The DNA Match Report was brought to Sao Paulo by the Director of ICMP’s Science & Technology Program, Dr. Thomas Parsons.
“This was an extremely complex undertaking,” said Dr. Samuel Ferreira, the Scientific Coordinator of Brazil’s Special Commission on Political Deaths and Disappearances, who is also the scientific coordinator of the PWG and director of the Forensic DNA Research Institute in Brasília. “The genetic identification was confirmed by anthropological, odontological and ante-mortem information, regarding height, age, dental records and gunshot trauma. It ends 47 years of waiting for the victim’s relatives. This motivates us, the families and the cause. The expert team in Brazil have done an excellent job in partnership with ICMP.”
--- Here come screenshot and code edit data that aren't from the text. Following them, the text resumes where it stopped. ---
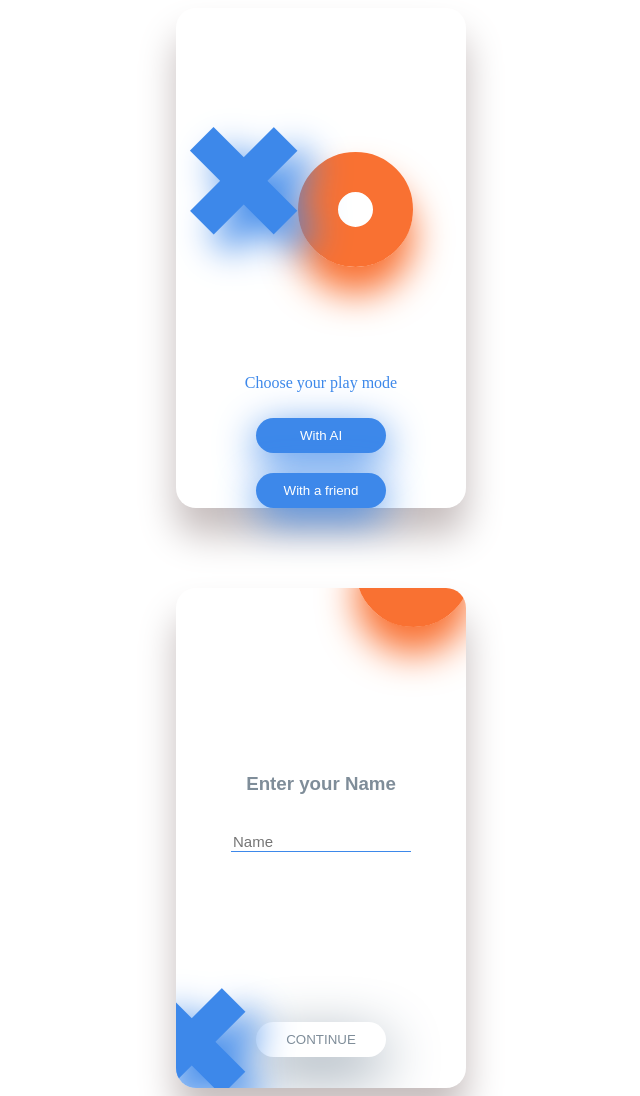
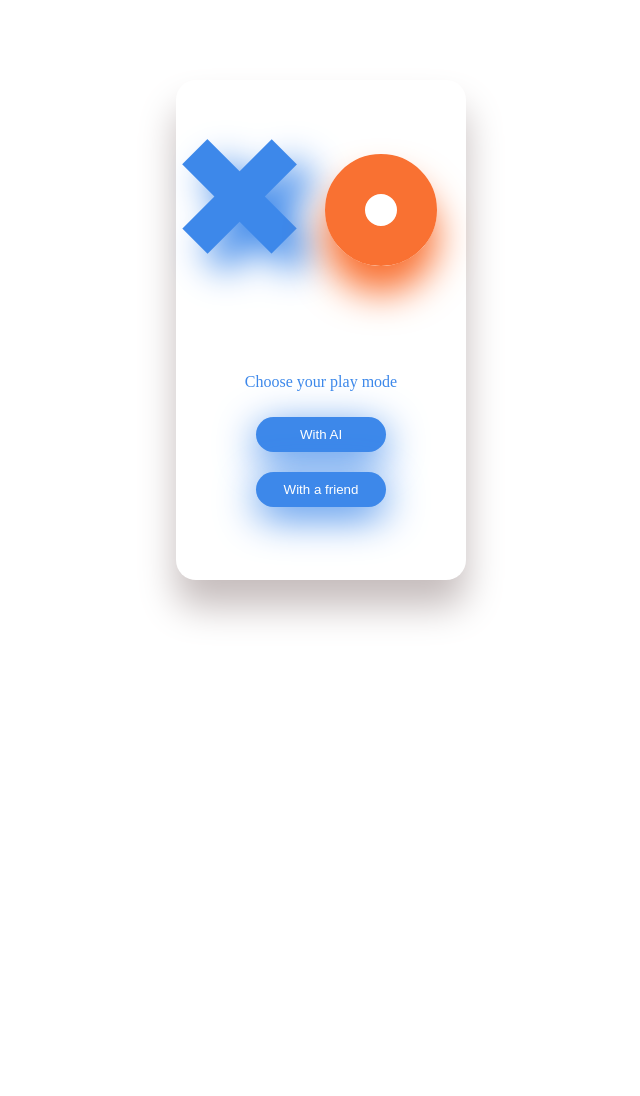
Before and after one commit to sohailahmed1993/Tik_takToe_game, a plain HTML site: page index.html in a window 1280 px wide. Shown: the whole page, without its empty margins (319-959 px from the left). After the commit the page ends 888 px from the top, so only its background shows below. Drawn offline with Linux system fonts and the light colour scheme.

Commit message:
my first project

```diff
--- a/index.html
+++ b/index.html
@@ -17,11 +17,9 @@
             <h1 id="player2"></h1>
         </div>
         <p>Choose your play mode</p>
-        <button>With AI</button>
-        <button id="">With a friend</button>
+        <button id="button-btn">With AI</button>
+        <button>With a friend</button>
     </div>
-
-
 
 
     <div id="sign-container">
--- a/script.js
+++ b/script.js
@@ -0,0 +1,6 @@
+let gameContainer = document.getElementById("game-container");
+let singContainer = document.getElementById("sign-container");
+let buttonEl = document.getElementById("button-btn").addEventListener('click', function(){
+    singContainer.style.display = "block";
+    gameContainer.style.display = "none"
+});
--- a/style.css
+++ b/style.css
@@ -1,3 +1,7 @@
+body {
+    height: 100vh;
+}
+
 #game-container {
     display: flex;
     align-items: center;
@@ -8,34 +12,47 @@
     margin: auto;
     box-shadow: 0px 27px 37px #c6bdbd;
     border-radius: 20px;
+    margin-top: 80px;
 
 }
 
 #container {
     display: flex;
-    margin-left: -60px;
-
+    margin-right: 60px;
 }
 
 #player1 {
     color: #3D88EA;
-    font-size: 225px;
+    font-size: 240px;
     font-weight: 1000;
     font-family: system-ui, -apple-system, BlinkMacSystemFont, 'Segoe UI', Roboto, Oxygen, Ubuntu, Cantarell, 'Open Sans', 'Helvetica Neue', sans-serif;
     text-shadow: 0px 27px 37px #3D88EA;
     margin-top: 18px;
     margin-bottom: 25px;
     transform: rotate(-45deg);
+    height: 100px;
+    width: 100px;
+    margin-right: 200px;
+    flex-direction: row;
+    justify-content: center;
+    position: relative;
+    bottom: 20px;
 
 }
 
 #player2 {
-    width: 35px;
-    height: 35px;
+    width: 32px;
+    height: 32px;
     border: 40px solid rgba(249, 113, 50, 1);
     border-radius: 50%;
     margin-top: 144px;
     box-shadow: 0px 27px 37px rgba(249, 113, 50, 1);
+    justify-content: center;
+    flex-direction: row;
+    justify-content: center;
+    position: relative;
+    bottom: 70px;
+    right: 60px;
 }
 
 p {
@@ -44,6 +61,7 @@ p {
 
 
 }
+
 #game-container button {
     width: 130px;
     margin: 10px;
@@ -56,12 +74,12 @@ p {
 
 }
 
-button:hover{
+button:hover {
     background-color: white;
     color: #3D88EA;
 }
 
-#sign-container{
+#sign-container {
     margin: auto;
     height: 500px;
     width: 290px;
@@ -70,8 +88,10 @@ button:hover{
     overflow: hidden;
     box-shadow: 0px 27px 37px #c6bdbd;
     border-radius: 20px;
+    display: none;
 }
-#container-el{
+
+#container-el {
     display: flex;
     align-items: center;
     justify-content: center;
@@ -111,12 +131,13 @@ button:hover{
 }
 
 
-.circle{
+.circle {
     position: relative;
-    bottom: 220px;
-    left: 180px;
+    bottom: 150px;
+    left: 210px;
 }
-.cross{
+
+.cross {
     color: #3D88EA;
     font-size: 225px;
     font-weight: 1000;
```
Dr. Parsons said the identification process is the result of an effort that brings together interconnected elements, noting that “ICMP worked with our partners in Brazil to formulate an approach to the use and interpretation of DNA in this complex project, including the multi-disciplinary integration of evidence.”
Dr. Parsons and Dr. Ferreira worked together over a period of years on the technical approach to this difficult and long-standing challenge.
More than 1,000 people were buried in the clandestine mass grave, which was discovered in September 1990. The PWG is focused on identifying 41 people who are believed to have been victims of enforced disappearance under the dictatorship.
ICMP has a standing capacity to process large numbers of DNA profiles and is the global leader in extracting profiles from severely degraded bone samples and in helping to direct and integrate the use of DNA testing in large, complex identification efforts.
The president of Brazil’s Special Commission on Political Deaths and Disappearances, Dr. Eugênia Gonzaga, said that with this result, the PWG and the entities that compose it present a concrete response to society and especially to relatives of the dead that the partnership with ICMP has been very important in this process.
As part of the agreement between the Special Commission and ICMP, supported by the UN Development Program, the first set of post-mortem samples and family members’ samples were transferred to ICMP’s laboratory system on 14 September by Dr. Ferreira and a relative of one of the missing, Mr. Helder Duarte.
“I’m sure that with this work, this identification and this partnership with ICMP we have taken another important step foward with regards to themes such as memory, truth, justice and human rights”, said Dr. Ferreira.
The Perus Working Group has been a successful experience from the point of view of management, scientific and forensic expertise, partnership with ICMP, and the relationship with families, Dr Ferreira said. “We have travelled roughly 44,000 kilometers in Brazil in the last two years in order to collect blood samples from all family members and this was essential for the identification process of Dimas Casemiro.